[Opening Source information section]

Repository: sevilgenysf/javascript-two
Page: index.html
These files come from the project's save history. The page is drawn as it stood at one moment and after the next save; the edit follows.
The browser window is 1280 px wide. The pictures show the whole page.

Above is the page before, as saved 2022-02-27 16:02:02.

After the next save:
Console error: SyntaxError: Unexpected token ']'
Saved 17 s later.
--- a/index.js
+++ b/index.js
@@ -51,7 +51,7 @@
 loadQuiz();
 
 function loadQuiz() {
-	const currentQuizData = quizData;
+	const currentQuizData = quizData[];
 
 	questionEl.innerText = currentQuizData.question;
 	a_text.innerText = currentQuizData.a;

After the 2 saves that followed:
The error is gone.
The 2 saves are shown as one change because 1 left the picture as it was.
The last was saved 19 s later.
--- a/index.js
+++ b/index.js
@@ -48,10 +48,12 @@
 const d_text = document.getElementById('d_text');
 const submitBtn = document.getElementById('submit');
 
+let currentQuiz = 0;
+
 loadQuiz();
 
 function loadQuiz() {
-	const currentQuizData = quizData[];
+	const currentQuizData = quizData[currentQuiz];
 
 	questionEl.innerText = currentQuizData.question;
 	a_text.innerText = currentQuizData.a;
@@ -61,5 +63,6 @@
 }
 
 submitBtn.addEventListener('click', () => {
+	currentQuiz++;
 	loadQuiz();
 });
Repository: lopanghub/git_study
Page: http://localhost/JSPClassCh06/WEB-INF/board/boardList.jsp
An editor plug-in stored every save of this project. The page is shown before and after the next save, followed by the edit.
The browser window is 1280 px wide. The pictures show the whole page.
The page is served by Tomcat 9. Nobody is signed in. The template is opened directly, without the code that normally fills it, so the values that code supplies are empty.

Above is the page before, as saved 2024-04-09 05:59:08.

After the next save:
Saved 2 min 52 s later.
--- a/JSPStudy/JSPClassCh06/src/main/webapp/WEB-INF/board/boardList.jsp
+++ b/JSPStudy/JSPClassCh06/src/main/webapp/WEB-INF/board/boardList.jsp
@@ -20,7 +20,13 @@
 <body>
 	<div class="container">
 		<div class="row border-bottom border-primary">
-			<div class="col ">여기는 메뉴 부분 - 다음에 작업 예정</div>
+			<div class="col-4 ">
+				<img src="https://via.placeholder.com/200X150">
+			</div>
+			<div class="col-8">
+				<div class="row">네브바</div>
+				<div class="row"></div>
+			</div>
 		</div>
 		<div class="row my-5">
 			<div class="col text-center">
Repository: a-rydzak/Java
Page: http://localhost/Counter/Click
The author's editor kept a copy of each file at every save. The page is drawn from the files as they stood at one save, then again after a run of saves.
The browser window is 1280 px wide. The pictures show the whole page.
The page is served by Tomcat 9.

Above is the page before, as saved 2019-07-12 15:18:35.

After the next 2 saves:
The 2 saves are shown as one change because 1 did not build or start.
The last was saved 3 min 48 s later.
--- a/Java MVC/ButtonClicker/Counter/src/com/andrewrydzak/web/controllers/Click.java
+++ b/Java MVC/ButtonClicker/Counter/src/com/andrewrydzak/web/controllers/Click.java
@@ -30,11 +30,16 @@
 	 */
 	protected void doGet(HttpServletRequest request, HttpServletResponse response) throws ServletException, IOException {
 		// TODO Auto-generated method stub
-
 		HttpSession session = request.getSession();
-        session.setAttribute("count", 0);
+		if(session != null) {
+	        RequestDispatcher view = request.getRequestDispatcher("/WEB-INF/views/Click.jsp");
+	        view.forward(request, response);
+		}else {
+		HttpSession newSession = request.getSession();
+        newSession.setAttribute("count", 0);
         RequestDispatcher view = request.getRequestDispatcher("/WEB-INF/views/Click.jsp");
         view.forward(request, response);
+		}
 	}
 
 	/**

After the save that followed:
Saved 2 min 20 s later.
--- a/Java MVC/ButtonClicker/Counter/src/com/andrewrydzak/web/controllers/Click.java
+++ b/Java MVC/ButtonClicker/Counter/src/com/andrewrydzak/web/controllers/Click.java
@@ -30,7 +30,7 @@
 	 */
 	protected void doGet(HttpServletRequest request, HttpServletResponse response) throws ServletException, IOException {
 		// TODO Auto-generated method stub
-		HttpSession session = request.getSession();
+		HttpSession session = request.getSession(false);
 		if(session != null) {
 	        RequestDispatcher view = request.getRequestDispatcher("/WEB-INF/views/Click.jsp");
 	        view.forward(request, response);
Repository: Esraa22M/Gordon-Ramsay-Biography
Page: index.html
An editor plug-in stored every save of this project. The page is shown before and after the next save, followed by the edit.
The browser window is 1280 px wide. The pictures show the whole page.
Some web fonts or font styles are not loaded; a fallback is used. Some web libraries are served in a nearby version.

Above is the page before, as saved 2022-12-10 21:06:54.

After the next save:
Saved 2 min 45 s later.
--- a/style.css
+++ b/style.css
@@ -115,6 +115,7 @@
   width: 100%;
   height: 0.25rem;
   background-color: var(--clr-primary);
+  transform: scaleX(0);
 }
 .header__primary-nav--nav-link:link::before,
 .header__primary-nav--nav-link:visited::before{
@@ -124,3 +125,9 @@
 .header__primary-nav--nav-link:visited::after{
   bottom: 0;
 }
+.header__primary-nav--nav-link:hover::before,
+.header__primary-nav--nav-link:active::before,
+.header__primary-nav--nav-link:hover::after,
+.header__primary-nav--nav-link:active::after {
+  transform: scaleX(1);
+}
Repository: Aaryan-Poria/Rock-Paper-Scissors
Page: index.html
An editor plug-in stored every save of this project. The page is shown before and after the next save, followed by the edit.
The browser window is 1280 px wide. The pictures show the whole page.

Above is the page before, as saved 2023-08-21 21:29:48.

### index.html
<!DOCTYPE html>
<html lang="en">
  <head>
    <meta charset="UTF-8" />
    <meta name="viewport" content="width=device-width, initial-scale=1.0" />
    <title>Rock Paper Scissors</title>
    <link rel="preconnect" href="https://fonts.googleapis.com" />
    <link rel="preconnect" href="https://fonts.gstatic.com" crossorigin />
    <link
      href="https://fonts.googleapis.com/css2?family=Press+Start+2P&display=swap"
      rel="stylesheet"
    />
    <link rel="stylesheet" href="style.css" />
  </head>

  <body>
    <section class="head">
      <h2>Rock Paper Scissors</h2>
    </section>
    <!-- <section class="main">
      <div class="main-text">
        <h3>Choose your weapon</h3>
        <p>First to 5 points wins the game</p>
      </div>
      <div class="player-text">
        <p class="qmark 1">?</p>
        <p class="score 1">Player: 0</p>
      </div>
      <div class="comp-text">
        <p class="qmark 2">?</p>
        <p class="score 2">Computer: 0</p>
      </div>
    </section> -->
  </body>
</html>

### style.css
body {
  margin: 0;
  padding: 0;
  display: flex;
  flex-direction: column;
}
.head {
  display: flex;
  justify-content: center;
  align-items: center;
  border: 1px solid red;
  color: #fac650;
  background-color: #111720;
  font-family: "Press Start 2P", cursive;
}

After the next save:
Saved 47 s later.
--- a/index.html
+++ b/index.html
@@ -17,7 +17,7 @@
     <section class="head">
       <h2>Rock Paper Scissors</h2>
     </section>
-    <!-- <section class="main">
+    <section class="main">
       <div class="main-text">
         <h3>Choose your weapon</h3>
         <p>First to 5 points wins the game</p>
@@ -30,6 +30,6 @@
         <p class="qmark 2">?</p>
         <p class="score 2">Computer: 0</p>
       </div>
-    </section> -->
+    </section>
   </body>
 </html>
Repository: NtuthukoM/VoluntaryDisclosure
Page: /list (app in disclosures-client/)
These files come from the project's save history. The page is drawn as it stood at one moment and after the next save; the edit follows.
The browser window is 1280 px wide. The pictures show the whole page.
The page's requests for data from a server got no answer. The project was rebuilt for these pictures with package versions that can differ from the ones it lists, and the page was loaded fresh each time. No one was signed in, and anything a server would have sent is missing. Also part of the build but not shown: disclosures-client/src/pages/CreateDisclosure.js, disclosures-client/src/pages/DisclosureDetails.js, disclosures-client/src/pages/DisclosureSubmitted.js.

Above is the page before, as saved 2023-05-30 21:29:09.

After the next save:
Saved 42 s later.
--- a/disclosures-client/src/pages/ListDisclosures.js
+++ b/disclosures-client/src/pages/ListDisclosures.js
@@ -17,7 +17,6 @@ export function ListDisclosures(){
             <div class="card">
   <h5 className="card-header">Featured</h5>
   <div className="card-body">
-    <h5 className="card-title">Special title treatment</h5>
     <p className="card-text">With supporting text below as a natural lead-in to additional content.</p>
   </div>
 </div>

[Closing Source information section]

Instructions to follow
Where does the string "link" occur in the listing above? Return every line that contains it.

Output for this exercise
 .header__primary-nav--nav-link:link::before,
 .header__primary-nav--nav-link:visited::before{
 .header__primary-nav--nav-link:visited::after{
+.header__primary-nav--nav-link:hover::before,
+.header__primary-nav--nav-link:active::before,
+.header__primary-nav--nav-link:hover::after,
+.header__primary-nav--nav-link:active::after {
    <link rel="preconnect" href="https://fonts.googleapis.com" />
    <link rel="preconnect" href="https://fonts.gstatic.com" crossorigin />
    <link
    <link rel="stylesheet" href="style.css" />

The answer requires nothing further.